Those who cherish the feel of flannel close to their skin will take comfort in expressions like “all or substantially all”; “in whole or in part”, “one or more”; “unless otherwise agreed” . These expressions betray the fear that a judge reading your prose will take a perversely literal view, and construe your words deliberately to upset you; as the Latins say, “contra proferentem”.
But the law of the land is not there to frustrate honest commercial intentions. A court will only do that if a contracting merchant’s intentions are base (as, to be sure, many will be if the opportunity arises: Adam Smith had some choice things to say about that). A fellow who exploits his counterparty’s vulnerability or patent misapprehension can expect to find the awesome creative weight of the common law – estoppel, constructive trust; money had and received, assumpsit – incanted against him. Expect him to have a fully weaponised litigation department.
If that’s your caper, don’t expect words on paper, however exquisitely turned, to help you.
But if it isn’t – if you act in good faith, reasonably, loving your neighbour as you love yourself; doing unto others only what you would have them do to you – you have little to fear from a literal construction. The common law is your friend.
The Latin maxim – anus matronae parvae malas leges faciunt (“little old ladies make bad law”), even though I made it up, may be the final, deepest foundation of the law of equity. It has a converse expression, also home made and converted into Latin to make it sound plausible: noli mentula esse: don’t be a penis. Be clear about what you want, be a good egg and you have little to fear from her majesty’s judiciary. Bonum ovum esse, you know?

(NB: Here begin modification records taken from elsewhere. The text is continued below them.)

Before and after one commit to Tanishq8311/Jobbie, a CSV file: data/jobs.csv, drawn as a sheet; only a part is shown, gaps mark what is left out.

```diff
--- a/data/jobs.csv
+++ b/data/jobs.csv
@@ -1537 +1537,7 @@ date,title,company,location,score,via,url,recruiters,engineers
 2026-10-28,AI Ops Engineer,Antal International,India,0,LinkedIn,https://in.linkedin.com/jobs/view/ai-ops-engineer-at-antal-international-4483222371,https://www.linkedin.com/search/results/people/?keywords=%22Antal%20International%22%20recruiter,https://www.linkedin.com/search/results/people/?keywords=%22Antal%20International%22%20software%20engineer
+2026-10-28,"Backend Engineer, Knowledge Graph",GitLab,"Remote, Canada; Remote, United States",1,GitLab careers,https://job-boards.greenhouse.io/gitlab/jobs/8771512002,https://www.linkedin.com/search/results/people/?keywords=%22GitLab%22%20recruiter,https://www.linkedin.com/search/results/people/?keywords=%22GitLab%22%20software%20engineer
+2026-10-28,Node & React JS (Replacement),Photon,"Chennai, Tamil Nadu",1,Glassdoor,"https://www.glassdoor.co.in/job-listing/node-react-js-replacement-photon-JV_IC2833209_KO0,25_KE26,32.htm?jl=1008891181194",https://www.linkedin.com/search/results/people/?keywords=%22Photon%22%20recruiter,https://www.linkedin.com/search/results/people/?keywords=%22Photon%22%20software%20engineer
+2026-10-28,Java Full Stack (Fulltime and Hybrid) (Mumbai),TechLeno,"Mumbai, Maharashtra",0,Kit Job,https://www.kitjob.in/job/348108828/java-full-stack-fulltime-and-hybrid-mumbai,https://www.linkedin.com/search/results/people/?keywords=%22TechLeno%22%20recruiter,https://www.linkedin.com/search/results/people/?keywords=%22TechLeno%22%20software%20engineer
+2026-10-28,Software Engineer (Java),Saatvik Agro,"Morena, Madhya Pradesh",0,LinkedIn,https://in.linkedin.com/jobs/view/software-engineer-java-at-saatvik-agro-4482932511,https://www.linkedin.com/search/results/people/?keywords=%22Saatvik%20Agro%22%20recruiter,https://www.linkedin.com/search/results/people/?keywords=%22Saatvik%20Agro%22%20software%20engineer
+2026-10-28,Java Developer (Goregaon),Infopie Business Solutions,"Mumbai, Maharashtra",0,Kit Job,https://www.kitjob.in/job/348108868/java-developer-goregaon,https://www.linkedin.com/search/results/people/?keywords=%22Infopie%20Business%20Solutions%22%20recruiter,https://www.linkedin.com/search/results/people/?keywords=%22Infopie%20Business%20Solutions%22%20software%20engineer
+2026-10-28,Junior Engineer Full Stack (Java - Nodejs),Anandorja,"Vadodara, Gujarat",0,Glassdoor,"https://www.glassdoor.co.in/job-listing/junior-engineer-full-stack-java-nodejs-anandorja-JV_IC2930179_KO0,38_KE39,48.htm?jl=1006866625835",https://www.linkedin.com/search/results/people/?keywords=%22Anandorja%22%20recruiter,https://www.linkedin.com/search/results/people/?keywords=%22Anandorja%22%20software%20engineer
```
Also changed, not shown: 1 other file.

It is true that common law formulated in the service of wronged spinsters presents later courts who are bound by it with hefty intellectual challenges, but no self respecting judge shies away from those – they’re what she took the oath for in the first place.